- WHAT YOU NEED TO DO
Each line in the data holding "Chebyshev" should be listed.

- SOURCE MATERIAL
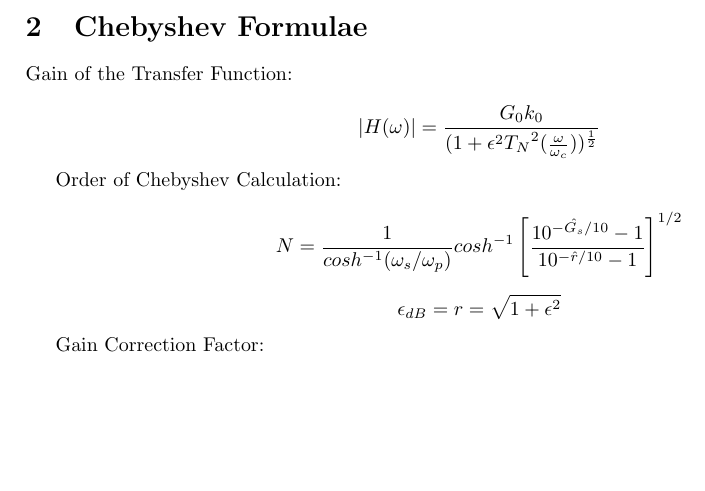
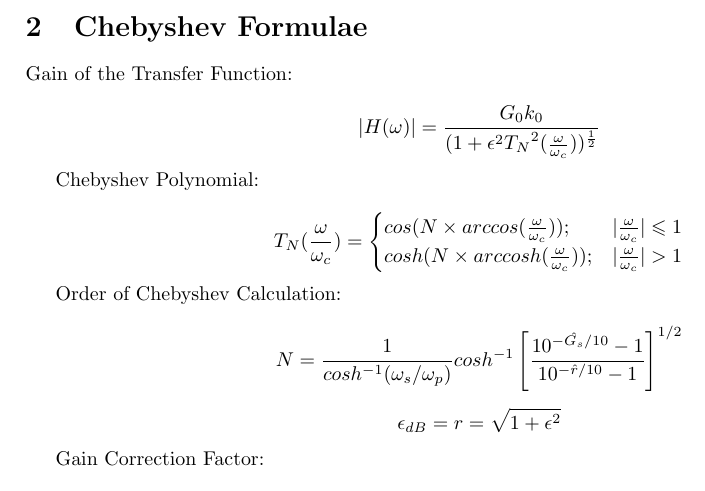
Before and after one commit to Dal1308/Formula-Sheet-Signals-Test-3, a LaTeX document (formulae.tex): part of the page, cut so that both start at the same text, the shorter picture padded with empty space. Compiled offline with pdfLaTeX.

Commit message:
Chebyshev Polynomial

```diff
--- a/formulae.tex
+++ b/formulae.tex
@@ -30,6 +30,14 @@ Gain of the Transfer Function:
 
 $$|H(\omega)| = \frac{{G_0} {k_0}}{(1 + {\epsilon}^2 {T_N}^2(\frac{\omega}{\omega_c}))^{\frac{1}{2}}}$$
 
+Chebyshev Polynomial:
+
+$$T_N (\frac{\omega}{\omega_c}) =
+\begin{cases}
+cos(N \times arccos(\frac{\omega}{\omega_c})); & |\frac{\omega}{\omega_c}| \leqslant 1 \\
+cosh(N \times arccosh(\frac{\omega}{\omega_c})); & |\frac{\omega}{\omega_c}| > 1
+\end{cases}$$
+
 Order of Chebyshev Calculation:
 
 $$N = \frac{1}{cosh^{-1}(\omega_{s}/\omega_{p})}cosh^{-1}\left[\frac{10^{-\hat{G_{s}}/10}-1}{10^{-\hat{r}/10}-1}\right]^{1/2}$$
```
Also changed, not shown: formulae.pdf.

- SOLUTION
Chebyshev Polynomial
+Chebyshev Polynomial:
 Order of Chebyshev Calculation:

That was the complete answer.